The output should be the records themselves, given again exactly.

= = = = =

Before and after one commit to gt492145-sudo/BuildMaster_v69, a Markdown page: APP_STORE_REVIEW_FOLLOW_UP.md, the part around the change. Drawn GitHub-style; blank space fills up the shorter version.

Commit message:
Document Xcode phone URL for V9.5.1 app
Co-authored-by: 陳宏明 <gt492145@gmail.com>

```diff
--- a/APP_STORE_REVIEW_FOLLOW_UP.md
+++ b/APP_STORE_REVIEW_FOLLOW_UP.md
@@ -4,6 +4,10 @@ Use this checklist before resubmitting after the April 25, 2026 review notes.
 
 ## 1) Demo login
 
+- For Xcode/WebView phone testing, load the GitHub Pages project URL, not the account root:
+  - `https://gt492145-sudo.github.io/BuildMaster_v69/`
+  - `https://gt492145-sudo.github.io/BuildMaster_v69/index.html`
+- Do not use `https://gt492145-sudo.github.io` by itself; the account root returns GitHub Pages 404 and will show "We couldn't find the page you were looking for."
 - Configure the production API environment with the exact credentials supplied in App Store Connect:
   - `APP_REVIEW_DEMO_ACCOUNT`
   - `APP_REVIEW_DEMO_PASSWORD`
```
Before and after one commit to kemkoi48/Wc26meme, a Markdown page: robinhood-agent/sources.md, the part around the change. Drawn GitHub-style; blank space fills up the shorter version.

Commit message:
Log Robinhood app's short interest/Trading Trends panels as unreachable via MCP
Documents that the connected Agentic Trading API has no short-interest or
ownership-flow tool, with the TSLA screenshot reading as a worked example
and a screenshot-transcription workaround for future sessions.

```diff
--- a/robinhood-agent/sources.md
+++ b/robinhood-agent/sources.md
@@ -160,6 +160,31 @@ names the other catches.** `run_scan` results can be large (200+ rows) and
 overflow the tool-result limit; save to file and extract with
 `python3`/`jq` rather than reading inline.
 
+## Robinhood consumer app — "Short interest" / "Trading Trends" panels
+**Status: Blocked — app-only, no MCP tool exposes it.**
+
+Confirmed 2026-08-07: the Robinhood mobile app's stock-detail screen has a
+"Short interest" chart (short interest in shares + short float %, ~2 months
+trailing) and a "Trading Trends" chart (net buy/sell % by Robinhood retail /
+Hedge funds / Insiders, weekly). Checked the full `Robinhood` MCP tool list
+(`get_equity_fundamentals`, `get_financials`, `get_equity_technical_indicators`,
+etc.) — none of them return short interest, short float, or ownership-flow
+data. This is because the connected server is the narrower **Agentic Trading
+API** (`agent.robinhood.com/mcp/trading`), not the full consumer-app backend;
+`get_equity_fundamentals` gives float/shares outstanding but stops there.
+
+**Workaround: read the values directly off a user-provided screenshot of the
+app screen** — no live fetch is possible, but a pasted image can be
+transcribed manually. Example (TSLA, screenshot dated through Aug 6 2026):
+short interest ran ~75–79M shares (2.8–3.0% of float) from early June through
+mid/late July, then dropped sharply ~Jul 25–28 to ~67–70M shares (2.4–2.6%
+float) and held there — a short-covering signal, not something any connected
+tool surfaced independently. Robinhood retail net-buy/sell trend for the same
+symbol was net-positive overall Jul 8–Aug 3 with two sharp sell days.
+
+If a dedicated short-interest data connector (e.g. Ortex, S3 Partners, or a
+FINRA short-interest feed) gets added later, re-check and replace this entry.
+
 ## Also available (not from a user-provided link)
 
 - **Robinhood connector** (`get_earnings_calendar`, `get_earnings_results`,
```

= = = = =

> _RESULT FOR THIS TASK_
Before and after one commit to gt492145-sudo/BuildMaster_v69, a Markdown page: APP_STORE_REVIEW_FOLLOW_UP.md, the part around the change. Drawn GitHub-style; blank space fills up the shorter version.

Commit message:
Document Xcode phone URL for V9.5.1 app
Co-authored-by: 陳宏明 <gt492145@gmail.com>

```diff
--- a/APP_STORE_REVIEW_FOLLOW_UP.md
+++ b/APP_STORE_REVIEW_FOLLOW_UP.md
@@ -4,6 +4,10 @@ Use this checklist before resubmitting after the April 25, 2026 review notes.
 
 ## 1) Demo login
 
+- For Xcode/WebView phone testing, load the GitHub Pages project URL, not the account root:
+  - `https://gt492145-sudo.github.io/BuildMaster_v69/`
+  - `https://gt492145-sudo.github.io/BuildMaster_v69/index.html`
+- Do not use `https://gt492145-sudo.github.io` by itself; the account root returns GitHub Pages 404 and will show "We couldn't find the page you were looking for."
 - Configure the production API environment with the exact credentials supplied in App Store Connect:
   - `APP_REVIEW_DEMO_ACCOUNT`
   - `APP_REVIEW_DEMO_PASSWORD`
```
Before and after one commit to kemkoi48/Wc26meme, a Markdown page: robinhood-agent/sources.md, the part around the change. Drawn GitHub-style; blank space fills up the shorter version.

Commit message:
Log Robinhood app's short interest/Trading Trends panels as unreachable via MCP
Documents that the connected Agentic Trading API has no short-interest or
ownership-flow tool, with the TSLA screenshot reading as a worked example
and a screenshot-transcription workaround for future sessions.

```diff
--- a/robinhood-agent/sources.md
+++ b/robinhood-agent/sources.md
@@ -160,6 +160,31 @@ names the other catches.** `run_scan` results can be large (200+ rows) and
 overflow the tool-result limit; save to file and extract with
 `python3`/`jq` rather than reading inline.
 
+## Robinhood consumer app — "Short interest" / "Trading Trends" panels
+**Status: Blocked — app-only, no MCP tool exposes it.**
+
+Confirmed 2026-08-07: the Robinhood mobile app's stock-detail screen has a
+"Short interest" chart (short interest in shares + short float %, ~2 months
+trailing) and a "Trading Trends" chart (net buy/sell % by Robinhood retail /
+Hedge funds / Insiders, weekly). Checked the full `Robinhood` MCP tool list
+(`get_equity_fundamentals`, `get_financials`, `get_equity_technical_indicators`,
+etc.) — none of them return short interest, short float, or ownership-flow
+data. This is because the connected server is the narrower **Agentic Trading
+API** (`agent.robinhood.com/mcp/trading`), not the full consumer-app backend;
+`get_equity_fundamentals` gives float/shares outstanding but stops there.
+
+**Workaround: read the values directly off a user-provided screenshot of the
+app screen** — no live fetch is possible, but a pasted image can be
+transcribed manually. Example (TSLA, screenshot dated through Aug 6 2026):
+short interest ran ~75–79M shares (2.8–3.0% of float) from early June through
+mid/late July, then dropped sharply ~Jul 25–28 to ~67–70M shares (2.4–2.6%
+float) and held there — a short-covering signal, not something any connected
+tool surfaced independently. Robinhood retail net-buy/sell trend for the same
+symbol was net-positive overall Jul 8–Aug 3 with two sharp sell days.
+
+If a dedicated short-interest data connector (e.g. Ortex, S3 Partners, or a
+FINRA short-interest feed) gets added later, re-check and replace this entry.
+
 ## Also available (not from a user-provided link)
 
 - **Robinhood connector** (`get_earnings_calendar`, `get_earnings_results`,
```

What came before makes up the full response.